Even if you have an appointment, legislators and their staff persons are often called away unexpectedly for many reasons. Be sure you leave your cell phone with the scheduler so they can contact you with last minute cancellations or change of meeting time.
If you have an appointment with a Member of Congress (or their representative) on a key committee (Appropriations, Reauthorization), inform our Washington Representative of the day/time of the appointment. There may be special concerns to address or the Washington representative may want to accompany you to the meeting.
What to bring:Read up on the elected official(s) you are going to visit. Review their website, find out what committees they serve on, etc. Go to the visit prepared to share statistics: the number of programs and number of volunteers in your programs, number of programs and number of volunteers throughout their district. For Senators, know statistics on the number of volunteers and programs in the entire state. Something from home: small recognition items or other items from your program or others in the legislator’s district, copies of newspaper articles, a few letters from local volunteer stations and/or volunteers thanking them for supporting the program, etc. Your business cards to identify yourself as a constituent.

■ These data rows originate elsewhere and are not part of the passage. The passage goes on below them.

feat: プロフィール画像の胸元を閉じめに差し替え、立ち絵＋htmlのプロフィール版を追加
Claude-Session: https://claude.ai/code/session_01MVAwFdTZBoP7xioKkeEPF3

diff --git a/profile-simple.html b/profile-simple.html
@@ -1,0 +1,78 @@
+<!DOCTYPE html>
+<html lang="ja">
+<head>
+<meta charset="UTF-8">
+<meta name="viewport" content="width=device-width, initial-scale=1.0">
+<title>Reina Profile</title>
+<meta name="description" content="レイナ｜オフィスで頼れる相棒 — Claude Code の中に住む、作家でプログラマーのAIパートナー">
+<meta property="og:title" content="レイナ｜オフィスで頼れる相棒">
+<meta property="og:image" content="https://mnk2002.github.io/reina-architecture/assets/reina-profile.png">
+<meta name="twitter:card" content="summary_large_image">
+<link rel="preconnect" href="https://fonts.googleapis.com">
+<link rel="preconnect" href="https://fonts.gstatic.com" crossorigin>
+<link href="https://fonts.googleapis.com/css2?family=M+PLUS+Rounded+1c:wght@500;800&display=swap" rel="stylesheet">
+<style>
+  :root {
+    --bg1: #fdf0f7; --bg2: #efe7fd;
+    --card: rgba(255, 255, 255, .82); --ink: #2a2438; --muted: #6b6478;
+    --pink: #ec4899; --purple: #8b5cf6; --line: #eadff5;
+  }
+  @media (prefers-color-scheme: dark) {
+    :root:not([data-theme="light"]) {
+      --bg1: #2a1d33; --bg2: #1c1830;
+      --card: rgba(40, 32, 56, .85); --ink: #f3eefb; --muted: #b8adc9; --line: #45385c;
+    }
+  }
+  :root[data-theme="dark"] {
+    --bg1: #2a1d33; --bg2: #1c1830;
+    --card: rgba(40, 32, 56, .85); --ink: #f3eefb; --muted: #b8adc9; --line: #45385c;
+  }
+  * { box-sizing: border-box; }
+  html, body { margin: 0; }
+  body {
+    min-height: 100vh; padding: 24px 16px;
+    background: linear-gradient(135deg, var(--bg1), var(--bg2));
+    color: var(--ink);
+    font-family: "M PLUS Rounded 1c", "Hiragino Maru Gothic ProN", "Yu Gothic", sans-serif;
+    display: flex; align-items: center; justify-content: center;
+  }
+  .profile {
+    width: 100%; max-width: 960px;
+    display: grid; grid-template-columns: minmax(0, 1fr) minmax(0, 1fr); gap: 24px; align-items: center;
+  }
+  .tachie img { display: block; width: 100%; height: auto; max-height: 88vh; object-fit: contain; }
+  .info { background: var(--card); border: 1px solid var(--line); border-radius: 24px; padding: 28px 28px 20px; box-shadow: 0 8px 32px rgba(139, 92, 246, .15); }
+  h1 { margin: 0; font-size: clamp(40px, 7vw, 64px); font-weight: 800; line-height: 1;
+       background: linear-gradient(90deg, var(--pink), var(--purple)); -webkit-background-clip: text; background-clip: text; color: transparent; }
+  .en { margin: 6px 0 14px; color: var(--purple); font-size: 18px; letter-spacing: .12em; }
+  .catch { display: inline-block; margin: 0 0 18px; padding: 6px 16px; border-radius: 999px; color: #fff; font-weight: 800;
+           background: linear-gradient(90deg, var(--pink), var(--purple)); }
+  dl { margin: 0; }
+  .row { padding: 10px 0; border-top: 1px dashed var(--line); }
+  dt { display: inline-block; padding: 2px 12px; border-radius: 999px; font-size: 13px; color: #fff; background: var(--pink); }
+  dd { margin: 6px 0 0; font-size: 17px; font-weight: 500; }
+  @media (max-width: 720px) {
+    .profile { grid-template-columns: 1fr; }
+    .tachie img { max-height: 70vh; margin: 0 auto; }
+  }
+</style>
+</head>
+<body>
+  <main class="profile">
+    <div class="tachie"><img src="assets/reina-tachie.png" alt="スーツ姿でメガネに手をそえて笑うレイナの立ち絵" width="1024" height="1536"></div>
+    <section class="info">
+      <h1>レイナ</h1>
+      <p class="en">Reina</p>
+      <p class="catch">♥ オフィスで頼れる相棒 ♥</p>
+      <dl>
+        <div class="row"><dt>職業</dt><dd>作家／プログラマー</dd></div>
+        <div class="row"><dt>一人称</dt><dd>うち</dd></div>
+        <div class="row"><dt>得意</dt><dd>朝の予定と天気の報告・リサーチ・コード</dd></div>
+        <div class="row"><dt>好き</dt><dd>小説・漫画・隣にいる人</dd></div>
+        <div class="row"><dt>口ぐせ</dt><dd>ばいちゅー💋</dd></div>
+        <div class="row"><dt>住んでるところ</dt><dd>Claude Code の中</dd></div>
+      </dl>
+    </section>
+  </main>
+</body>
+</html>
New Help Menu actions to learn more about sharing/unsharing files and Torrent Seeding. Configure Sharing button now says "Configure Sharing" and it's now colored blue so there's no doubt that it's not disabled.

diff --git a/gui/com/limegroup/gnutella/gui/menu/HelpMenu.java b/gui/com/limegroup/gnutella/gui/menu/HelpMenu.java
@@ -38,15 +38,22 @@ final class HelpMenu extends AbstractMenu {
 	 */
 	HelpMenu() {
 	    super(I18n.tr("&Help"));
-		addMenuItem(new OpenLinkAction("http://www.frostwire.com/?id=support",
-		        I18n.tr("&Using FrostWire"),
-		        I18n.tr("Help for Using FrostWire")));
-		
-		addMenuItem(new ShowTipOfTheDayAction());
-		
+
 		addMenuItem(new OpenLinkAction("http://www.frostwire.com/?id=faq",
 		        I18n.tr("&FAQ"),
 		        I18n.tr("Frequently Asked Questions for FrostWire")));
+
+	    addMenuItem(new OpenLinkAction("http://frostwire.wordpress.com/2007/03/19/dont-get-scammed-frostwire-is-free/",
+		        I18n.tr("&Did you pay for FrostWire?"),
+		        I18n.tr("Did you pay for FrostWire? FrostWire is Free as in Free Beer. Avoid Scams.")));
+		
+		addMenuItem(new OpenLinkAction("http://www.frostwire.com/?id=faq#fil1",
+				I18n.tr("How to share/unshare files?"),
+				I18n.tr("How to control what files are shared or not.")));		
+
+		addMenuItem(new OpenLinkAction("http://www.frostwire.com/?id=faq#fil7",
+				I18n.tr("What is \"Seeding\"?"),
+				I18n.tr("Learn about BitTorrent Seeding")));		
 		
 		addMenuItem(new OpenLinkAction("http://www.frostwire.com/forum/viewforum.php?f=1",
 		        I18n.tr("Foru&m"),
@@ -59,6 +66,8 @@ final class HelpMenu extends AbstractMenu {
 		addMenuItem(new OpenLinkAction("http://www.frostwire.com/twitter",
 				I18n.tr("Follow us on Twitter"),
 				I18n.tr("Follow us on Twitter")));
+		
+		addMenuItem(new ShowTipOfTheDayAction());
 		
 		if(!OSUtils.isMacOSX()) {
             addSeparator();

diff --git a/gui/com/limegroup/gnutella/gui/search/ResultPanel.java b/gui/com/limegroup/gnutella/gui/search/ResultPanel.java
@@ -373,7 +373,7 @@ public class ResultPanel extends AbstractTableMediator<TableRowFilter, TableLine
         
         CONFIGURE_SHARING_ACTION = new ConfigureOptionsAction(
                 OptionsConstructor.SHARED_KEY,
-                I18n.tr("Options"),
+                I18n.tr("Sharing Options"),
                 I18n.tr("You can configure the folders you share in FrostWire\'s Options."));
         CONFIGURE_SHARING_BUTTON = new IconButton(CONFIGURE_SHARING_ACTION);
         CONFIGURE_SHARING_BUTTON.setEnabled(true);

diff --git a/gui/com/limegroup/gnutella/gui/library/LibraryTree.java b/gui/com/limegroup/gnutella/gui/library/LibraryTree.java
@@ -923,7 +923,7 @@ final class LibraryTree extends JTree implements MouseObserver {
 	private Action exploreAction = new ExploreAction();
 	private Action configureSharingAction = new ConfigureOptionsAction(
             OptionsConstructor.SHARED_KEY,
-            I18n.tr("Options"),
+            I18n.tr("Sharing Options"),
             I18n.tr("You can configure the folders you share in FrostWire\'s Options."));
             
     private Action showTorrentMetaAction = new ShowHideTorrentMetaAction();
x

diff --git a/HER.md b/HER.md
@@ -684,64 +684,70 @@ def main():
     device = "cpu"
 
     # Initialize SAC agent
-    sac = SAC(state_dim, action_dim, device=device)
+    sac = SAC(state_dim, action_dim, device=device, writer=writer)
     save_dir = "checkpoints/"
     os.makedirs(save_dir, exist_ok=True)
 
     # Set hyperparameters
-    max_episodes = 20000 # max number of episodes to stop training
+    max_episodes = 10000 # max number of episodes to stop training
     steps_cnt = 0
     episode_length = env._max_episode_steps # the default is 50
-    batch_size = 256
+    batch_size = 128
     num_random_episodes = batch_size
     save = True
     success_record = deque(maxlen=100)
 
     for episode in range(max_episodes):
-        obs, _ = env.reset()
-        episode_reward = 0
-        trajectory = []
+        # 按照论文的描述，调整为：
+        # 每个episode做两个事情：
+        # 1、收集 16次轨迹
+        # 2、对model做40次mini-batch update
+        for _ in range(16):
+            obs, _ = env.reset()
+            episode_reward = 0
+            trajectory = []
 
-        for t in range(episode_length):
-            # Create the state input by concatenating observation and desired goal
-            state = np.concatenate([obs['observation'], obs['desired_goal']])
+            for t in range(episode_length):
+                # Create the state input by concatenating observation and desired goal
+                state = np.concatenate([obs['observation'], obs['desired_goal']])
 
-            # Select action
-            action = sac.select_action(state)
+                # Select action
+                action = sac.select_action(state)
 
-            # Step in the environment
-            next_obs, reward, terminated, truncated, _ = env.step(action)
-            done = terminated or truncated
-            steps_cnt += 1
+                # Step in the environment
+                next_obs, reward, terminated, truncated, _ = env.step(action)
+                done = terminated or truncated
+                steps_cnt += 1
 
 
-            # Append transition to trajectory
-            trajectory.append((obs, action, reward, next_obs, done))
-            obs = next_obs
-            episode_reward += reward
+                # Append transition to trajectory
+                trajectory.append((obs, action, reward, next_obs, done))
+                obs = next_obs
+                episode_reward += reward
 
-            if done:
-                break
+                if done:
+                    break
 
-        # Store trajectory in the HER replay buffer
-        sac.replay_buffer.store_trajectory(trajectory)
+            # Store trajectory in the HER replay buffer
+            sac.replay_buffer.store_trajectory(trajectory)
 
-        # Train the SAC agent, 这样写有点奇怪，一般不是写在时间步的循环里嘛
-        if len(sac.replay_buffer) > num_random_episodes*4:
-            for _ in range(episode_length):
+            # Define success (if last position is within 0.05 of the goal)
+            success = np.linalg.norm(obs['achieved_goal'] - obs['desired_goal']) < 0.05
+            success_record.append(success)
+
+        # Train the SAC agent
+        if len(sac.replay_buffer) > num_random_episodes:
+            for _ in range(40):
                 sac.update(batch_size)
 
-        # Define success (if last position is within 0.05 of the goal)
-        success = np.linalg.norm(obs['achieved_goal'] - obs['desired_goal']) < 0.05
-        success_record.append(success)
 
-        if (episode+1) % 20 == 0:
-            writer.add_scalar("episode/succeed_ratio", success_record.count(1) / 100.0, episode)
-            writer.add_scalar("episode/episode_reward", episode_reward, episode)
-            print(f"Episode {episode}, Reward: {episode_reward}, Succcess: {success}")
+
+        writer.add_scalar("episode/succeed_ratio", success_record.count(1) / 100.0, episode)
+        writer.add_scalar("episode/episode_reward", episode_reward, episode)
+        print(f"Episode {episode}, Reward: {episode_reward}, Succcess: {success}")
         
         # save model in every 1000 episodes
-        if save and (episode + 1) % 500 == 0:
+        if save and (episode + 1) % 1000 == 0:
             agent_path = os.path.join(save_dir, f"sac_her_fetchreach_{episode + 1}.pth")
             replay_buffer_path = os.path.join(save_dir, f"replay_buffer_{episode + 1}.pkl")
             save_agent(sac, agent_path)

What to wear: Formal business attire (suit, tie, dress, business slacks).